The importance of sports in the family is the reason Conrad's quitting the swim team is momentous for him. It signifies he is willing to begin exploring the depths of his emotions because he has more time to confront his reality and work through his problems. Initially he is hesitant to quit because he is afraid of how his action will appear to others. Being on a team conveys to the outside world Conrad must be doing okay, just like Karen tried to convince others her participating in a play meant she was better. But because Karen focused on the illusion of wellness instead of the reality of working to get well, she relapsed and took her life. Conrad was able to get past others' opinions and focus on himself.
Calvin sees Conrad's interest in the Christmas tree as a sign he is "back to normal." Beth sees the Christmas tree as another sign Calvin is more interested in Conrad than he is in her. Having a Christmas tree means they did not go to London, or away on a trip, as Beth wanted.

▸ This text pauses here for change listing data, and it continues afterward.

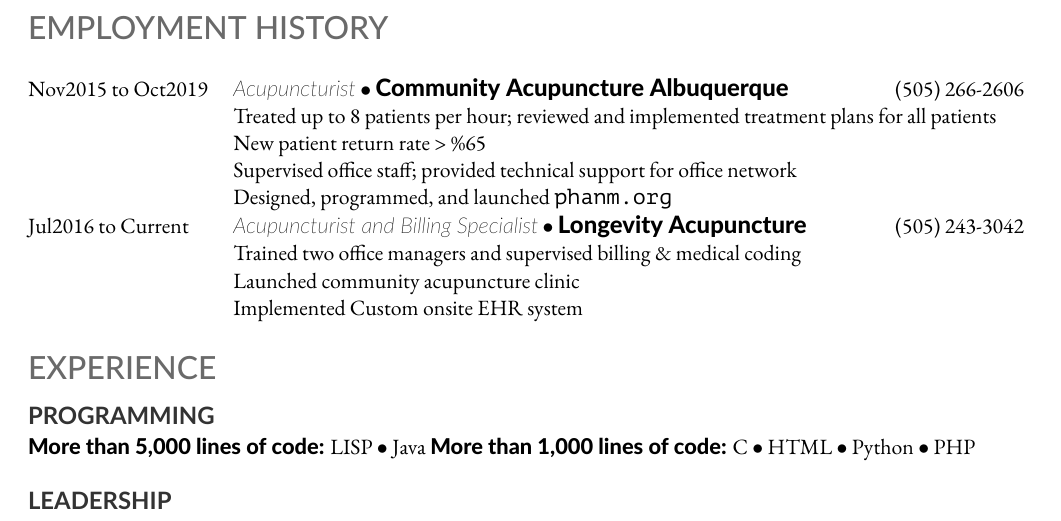
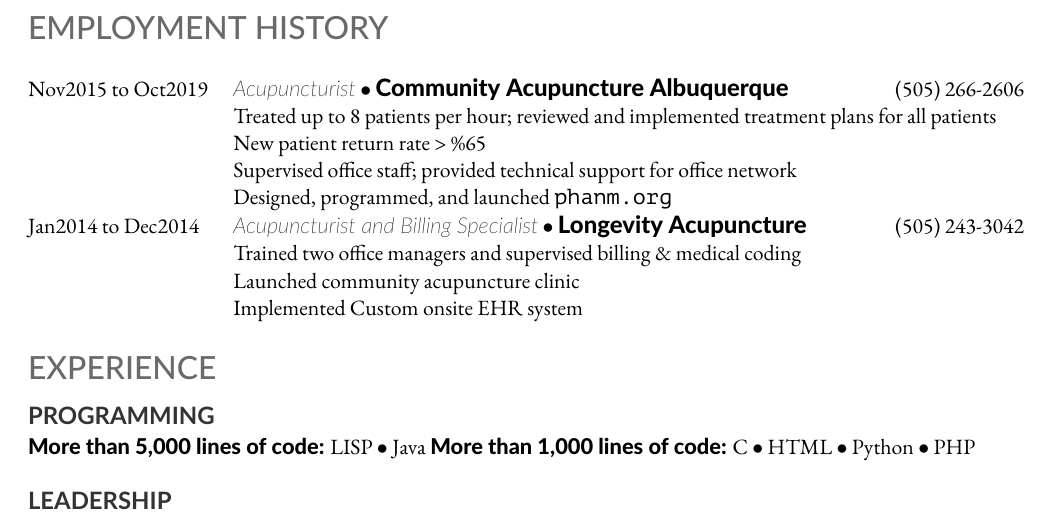
Before and after one commit to srmalins/myresume, a LaTeX document (malins.tex): part of the page, cut so that both start at the same text. Compiled offline with XeLaTeX; a missing font is replaced by an installed copy or a similar font.

Commit message:
Corrected date for longevity

```diff
--- a/malins.tex
+++ b/malins.tex
@@ -53,7 +53,7 @@
 Supervised office staff; provided technical support for office network\\
 Designed, programmed, and launched \url{phanm.org}
 }
-\myworkplace{Jul2016 to Current}
+\myworkplace{Jan2014 to Dec2014}
 {Acupuncturist and Billing Specialist}
 {Longevity Acupuncture}
 {(505) 243-3042}
```
Also changed, not shown: malins_current.pdf.
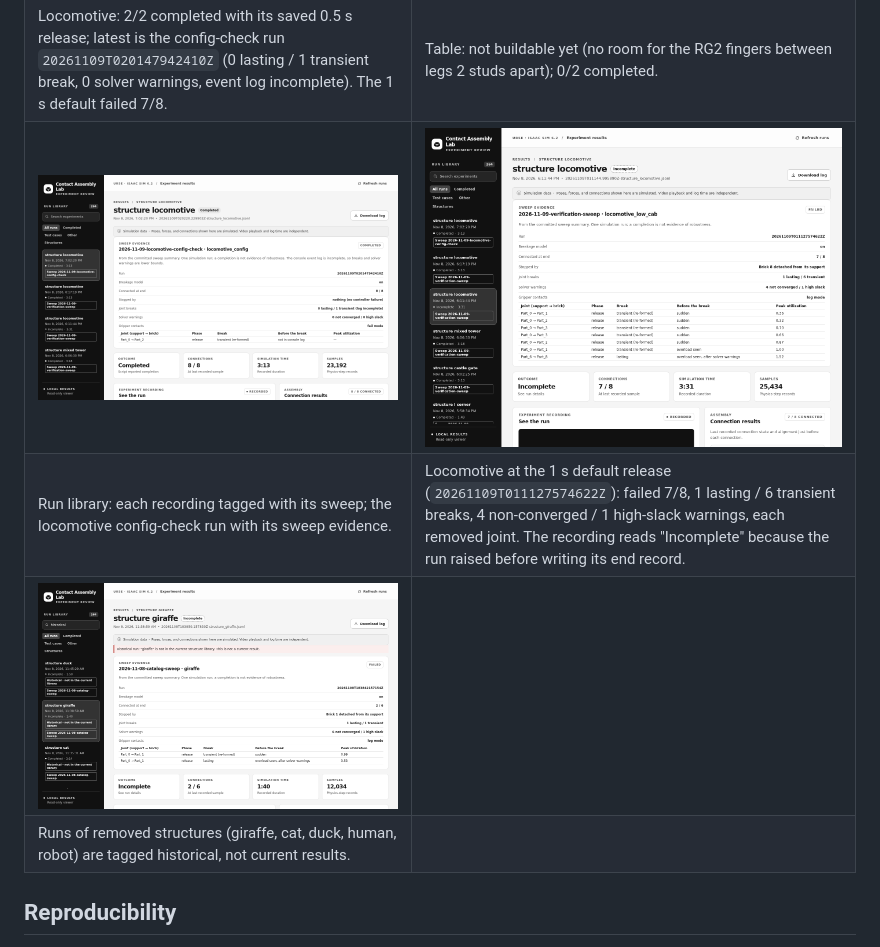
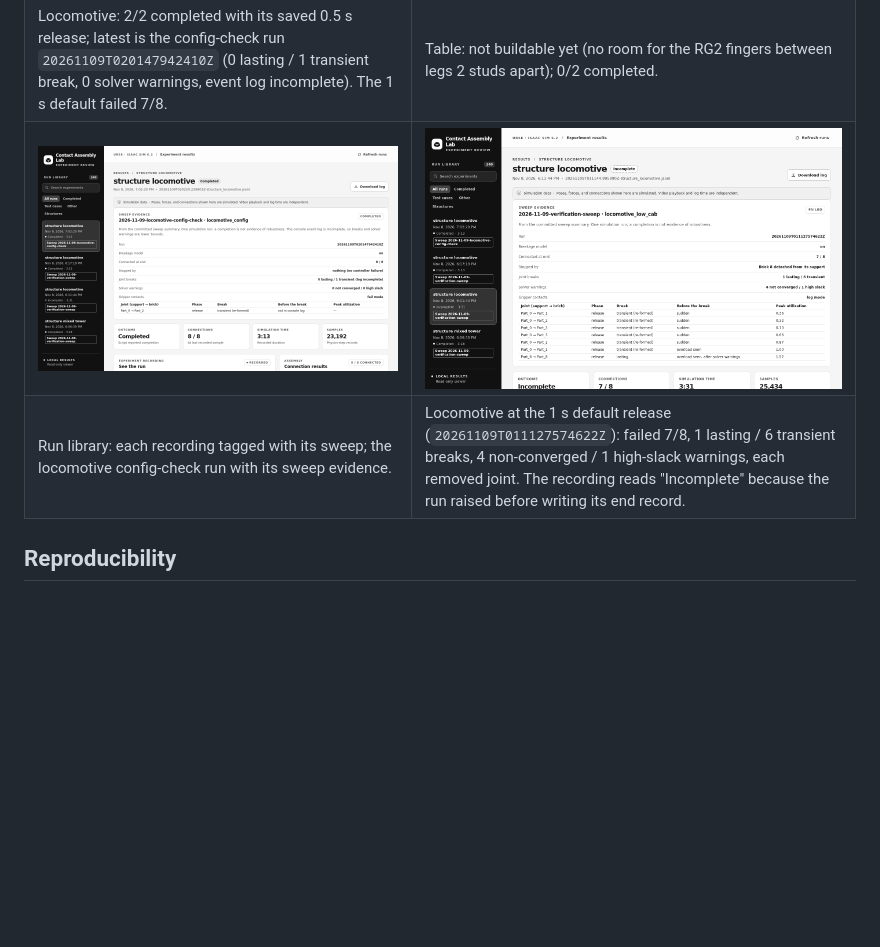
Before and after one commit to kalebcoleman/contact-assembly-lab, a Markdown page: README.md, the part around the change. GitHub-like rendering; pictures changed too: docs/media/dashboard_overview.png, docs/media/dashboard_run_detail.png, docs/media/dashboard_run_historical.png (deleted); blank space fills up the shorter version.

```diff
--- a/README.md
+++ b/README.md
@@ -104,8 +104,6 @@ Times are shown in the viewer's local time (MST).
 | Locomotive: 2/2 completed with its saved 0.5 s release; latest is the config-check run `20261109T020147942410Z` (0 lasting / 1 transient break, 0 solver warnings, event log incomplete). The 1 s default failed 7/8. | Table: not buildable yet (no room for the RG2 fingers between legs 2 studs apart); 0/2 completed. |
 | ![Run list and sweep evidence](docs/media/dashboard_overview.png) | ![Failed run detail](docs/media/dashboard_run_detail.png) |
 | Run library: each recording tagged with its sweep; the locomotive config-check run with its sweep evidence. | Locomotive at the 1 s default release (`20261109T011127574622Z`): failed 7/8, 1 lasting / 6 transient breaks, 4 non-converged / 1 high-slack warnings, each removed joint. The recording reads "Incomplete" because the run raised before writing its end record. |
-| ![Historical run](docs/media/dashboard_run_historical.png) | |
-| Runs of removed structures (giraffe, cat, duck, human, robot) are tagged historical, not current results. | |
 
 ## Reproducibility
 
```
Also changed, not shown: experiments/ur5e_dashboard/README.md (+2 -2 lines), 4 other files.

The contrast between the real blue spruce that Calvin and Conrad have chosen and the old artificial tree in the basement illustrates the differences in the family members' emotional maturity. Conrad prefers the real tree, "huge, dense and full." That it is a "blue" spruce may give a hint of Conrad's return to health. He wants to encircle it in popcorn and cranberries rather than ornaments. Calvin can get on board with his son's vision, symbolizing both men's willingness to experience real healing. In contrast, Beth thinks a real tree is "silly" and does not see a need for it when they have a "perfectly good artificial one." In her opinion, reality is too messy. The needles of the real tree "will absolutely imbed themselves in that white shag." Her attitude is indicative of a person caught up in appearances. Calvin could just as well be commenting on her emotional health when he dismisses the artificial tree as "probably flat and limp as hell." Because she refuses to engage with reality, her emotions are stunted, and she cannot heal.
Beth recognizes father and son are bonding over the Christmas tree, and when Conrad asks if she wants to help string popcorn and cranberries, she pauses before answering. Even though she eventually says "of course," she has no intention of actually doing so. Instead she stirs up an argument. In the aftermath of the argument Calvin looks at their tree. It has "strings of lights dangling loose from the branches. Disjointed. Unfinished." With this Guest provides the perfect metaphor for the current state of the family.
In Chapter 15, Conrad's grandfather, Howard, praises the tree. At this point Conrad looks as healthy and robust as the tree. Conrad has taken time (a month of Sundays) to work on the tree, just as he is taking time to work on himself.